There must be other universes containing me, as there must be intelligent life elsewhere. Imagining one such universe as I napped in Earth’s sunlight under the blue dome, I saw myself waking, rested, happy, smiling.
Straight from the Internet (a kind of multiverse, perhaps) comes this information: The multiverse is a hypothetical group of multiple universes that together comprise everything that exists: the entirety of space, time, matter, energy, information, and the physical laws and constants that describe them. The different universes within the multiverse are called “parallel universes”, “other universes”, “alternate universes”, or “many worlds”.
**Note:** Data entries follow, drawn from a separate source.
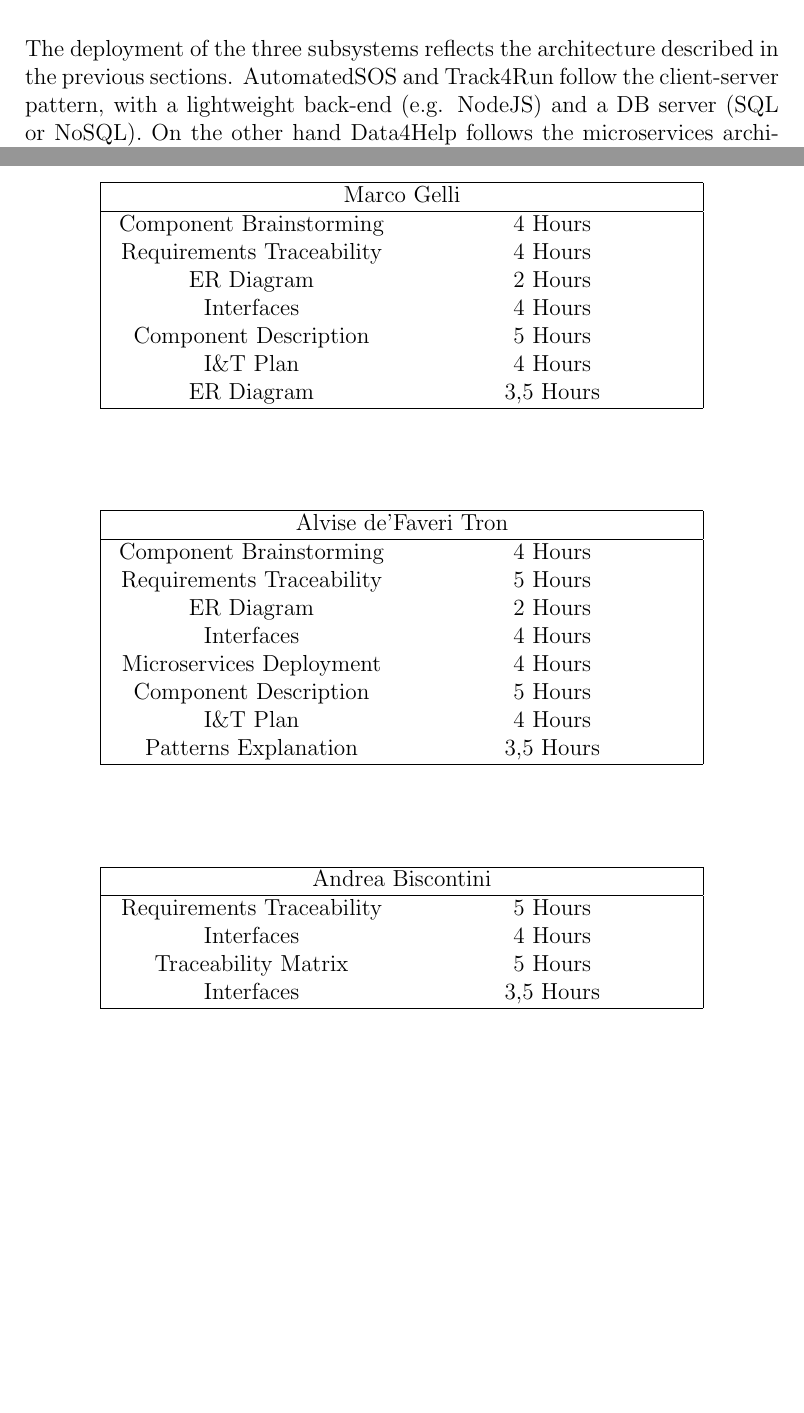
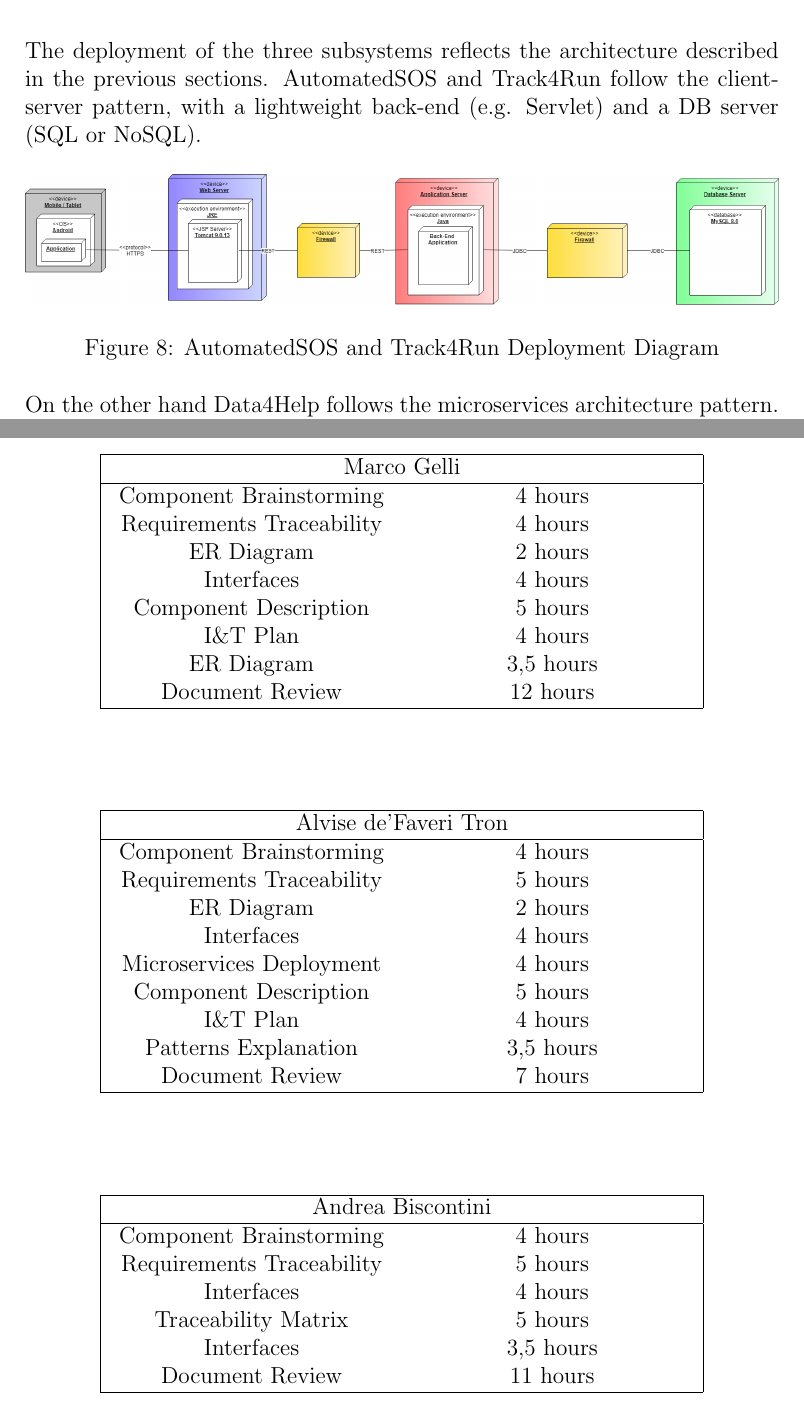
Before and after one commit to AlviseDeFaveri/BiscontiniDeFaveriGelli, a LaTeX document (DD/main.tex, which reads DD/sections/architecturalDesign.tex, DD/sections/effortSpent.tex): two parts of pages 20 and 47 of 48, joined at a grey line, cut so that both start at the same text, the shorter picture padded with empty space. Compiled offline with pdfLaTeX.

Commit message:
Addedd app deployment

```diff
--- a/DD/main.tex
+++ b/DD/main.tex
@@ -13,6 +13,9 @@
 % Page Layout
 \usepackage{fancyhdr}
 \pagestyle{fancy}
+\fancyhf{}
+\fancyhead[RE,LO]{\leftmark}
+\fancyfoot[LE,RO]{\thepage}
 % Packages to manage images
 \usepackage{graphicx}
 \usepackage[section]{placeins}
--- a/DD/sections/architecturalDesign.tex
+++ b/DD/sections/architecturalDesign.tex
@@ -173,7 +173,16 @@ The following diagram provides a graphical representation of the data entities o
 \FloatBarrier
 
 \subsection{Deployment View}
-The deployment of the three subsystems reflects the architecture described in the previous sections. AutomatedSOS and Track4Run follow the client-server pattern, with a lightweight back-end (e.g. NodeJS) and a DB server (SQL or NoSQL).
+The deployment of the three subsystems reflects the architecture described in the previous sections. AutomatedSOS and Track4Run follow the client-server pattern, with a lightweight back-end (e.g. Servlet) and a DB server (SQL or NoSQL).
+
+\FloatBarrier
+\begin{figure}[!h]
+	\centering
+	\includegraphics[width=\linewidth]{AppDepl.png}
+	\caption{AutomatedSOS and Track4Run Deployment Diagram}
+\end{figure}
+\FloatBarrier
+
 On the other hand Data4Help follows the microservices architecture pattern. In particular, the API Gateway and Server-Side Discovery patterns are applied: an \textit{API Gateway}, deployed on a dedicated machine, will filter all the incoming requests and forward them to the single services. To know where these services are located, a \textit{Service Registry} has to be deployed at a known address. Each back-end service is instead deployed in a separated \textit{container}, located in a physical or virtual machine, so that
 a new instance of a service can be deployed in a new container when needed. On the side of this microservice cluster, entities such as a Container Orchestrator, Load Balancer, Performance Monitor and a Message Broker are needed to properly manage the cluster. These have to be deployed in containers inside dedicated and reliable machines that are part of the internal network, to achieve scalability.
 
--- a/DD/sections/effortSpent.tex
+++ b/DD/sections/effortSpent.tex
@@ -6,13 +6,14 @@
          \multicolumn{2}{|c|}{Marco Gelli}\\
          \tabuphantomline
          \hline
-         Component Brainstorming & 4 Hours \\
-         Requirements Traceability & 4 Hours \\
-         ER Diagram  & 2 Hours \\
-         Interfaces & 4 Hours \\
-         Component Description & 5 Hours \\
-         I\&T Plan & 4 Hours \\
-         ER Diagram & 3,5 Hours \\
+         Component Brainstorming & 4 hours \\
+         Requirements Traceability & 4 hours \\
+         ER Diagram  & 2 hours \\
+         Interfaces & 4 hours \\
+         Component Description & 5 hours \\
+         I\&T Plan & 4 hours \\
+         ER Diagram & 3,5 hours \\
+         Document Review & 12 hours \\
         \hline
     \end{tabu}
 \end{center}
@@ -24,14 +25,15 @@
          \hline
          \multicolumn{2}{|c|}{Alvise de'Faveri Tron} \\
          \hline
-         Component Brainstorming & 4 Hours \\
-         Requirements Traceability & 5 Hours \\
-         ER Diagram & 2 Hours \\
-         Interfaces & 4 Hours \\
-         Microservices Deployment & 4 Hours \\
-         Component Description & 5 Hours \\
-         I\&T Plan & 4 Hours \\
-         Patterns Explanation & 3,5 Hours \\
+         Component Brainstorming & 4 hours \\
+         Requirements Traceability & 5 hours \\
+         ER Diagram & 2 hours \\
+         Interfaces & 4 hours \\
+         Microservices Deployment & 4 hours \\
+         Component Description & 5 hours \\
+         I\&T Plan & 4 hours \\
+         Patterns Explanation & 3,5 hours \\
+         Document Review & 7 hours \\
         \hline
     \end{tabu}
 \end{center}
@@ -43,10 +45,12 @@
          \hline
          \multicolumn{2}{|c|}{Andrea Biscontini} \\
          \hline
-         Requirements Traceability & 5 Hours \\
-         Interfaces & 4 Hours \\
-         Traceability Matrix & 5 Hours \\
-         Interfaces  & 3,5 Hours \\
+         Component Brainstorming & 4 hours \\
+         Requirements Traceability & 5 hours \\
+         Interfaces & 4 hours \\
+         Traceability Matrix & 5 hours \\
+         Interfaces  & 3,5 hours \\
+         Document Review & 11 hours \\
         \hline
     \end{tabu}
 \end{center}
```
Also changed, not shown: DD/images/AppDepl.png (added), DeliveryFolder/DD1.pdf (added), 1 other file.
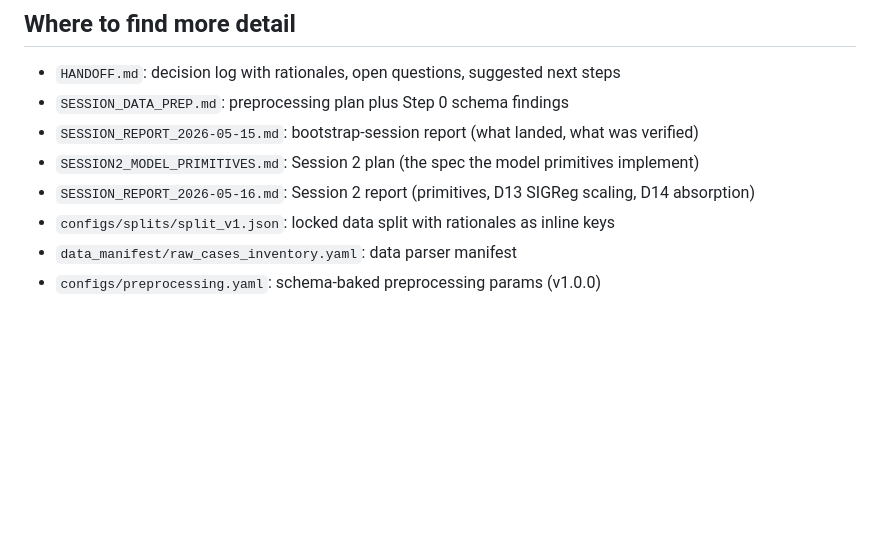
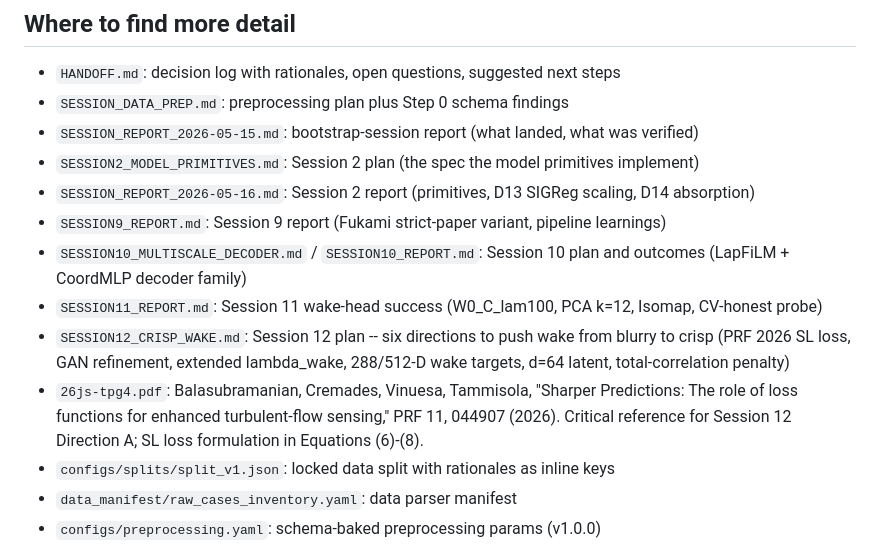
Before and after one commit to sanmi90/GUST-JEPA, a Markdown page: CLAUDE.md, the part around the change. GitHub-like rendering; blank space fills up the shorter version.

```diff
--- a/CLAUDE.md
+++ b/CLAUDE.md
@@ -482,6 +482,11 @@ Auto-fallback rule (hard-coded in `src/training/train_jepa.py`):
 - `SESSION_REPORT_2026-05-15.md`: bootstrap-session report (what landed, what was verified)
 - `SESSION2_MODEL_PRIMITIVES.md`: Session 2 plan (the spec the model primitives implement)
 - `SESSION_REPORT_2026-05-16.md`: Session 2 report (primitives, D13 SIGReg scaling, D14 absorption)
+- `SESSION9_REPORT.md`: Session 9 report (Fukami strict-paper variant, pipeline learnings)
+- `SESSION10_MULTISCALE_DECODER.md` / `SESSION10_REPORT.md`: Session 10 plan and outcomes (LapFiLM + CoordMLP decoder family)
+- `SESSION11_REPORT.md`: Session 11 wake-head success (W0_C_lam100, PCA k=12, Isomap, CV-honest probe)
+- `SESSION12_CRISP_WAKE.md`: Session 12 plan -- six directions to push wake from blurry to crisp (PRF 2026 SL loss, GAN refinement, extended lambda_wake, 288/512-D wake targets, d=64 latent, total-correlation penalty)
+- `26js-tpg4.pdf`: Balasubramanian, Cremades, Vinuesa, Tammisola, "Sharper Predictions: The role of loss functions for enhanced turbulent-flow sensing," PRF 11, 044907 (2026). Critical reference for Session 12 Direction A; SL loss formulation in Equations (6)-(8).
 - `configs/splits/split_v1.json`: locked data split with rationales as inline keys
 - `data_manifest/raw_cases_inventory.yaml`: data parser manifest
 - `configs/preprocessing.yaml`: schema-baked preprocessing params (v1.0.0)
```
Also changed, not shown: HANDOFF.md (+42 -0 lines), SESSION12_CRISP_WAKE.md (renamed from SESSION12 CRISP WAKE.md, +16 -11 lines).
This all sounds like cutting-edge theorizing, but Ancient Greek Atomism proposed that infinite parallel worlds arose from the collision of atoms. In the third century BCE, the philosopher Chrysippus suggested that the world eternally expired and regenerated, suggesting the existence of multiple universes across time. William James used the term “multiverse” in 1895 but in a different context. In 1952, Erwin Schrödinger (of popular cat fame) gave a lecture in which he warned his audience that what he was about to say might “seem lunatic.” He said that his equations seemed to describe several different histories and these were “not alternatives, but all really happen simultaneously.” This sort of duality is called “superposition.”
Early this morning – what most call night – I looked to the sky and saw just a few stars against the blackness that is not empty but still unseen. It’s out there. I’m searching for signals.
In my poem, I am searching for more than just stars out there in the universe. But, in cosmology, the cosmic dawn is the first light from the most ancient stars in the observable Universe. That light would have to have traveled for nearly 14 billion years to reach Earth. These are numbers so large that they are incomprehensible – at least to me. The light is also too faint to view directly with ordinary telescopes, but radio astronomers have been looking for an indirect effect, using the spectrum of radio waves. It was thought that they had found that first light, but now there is some doubt.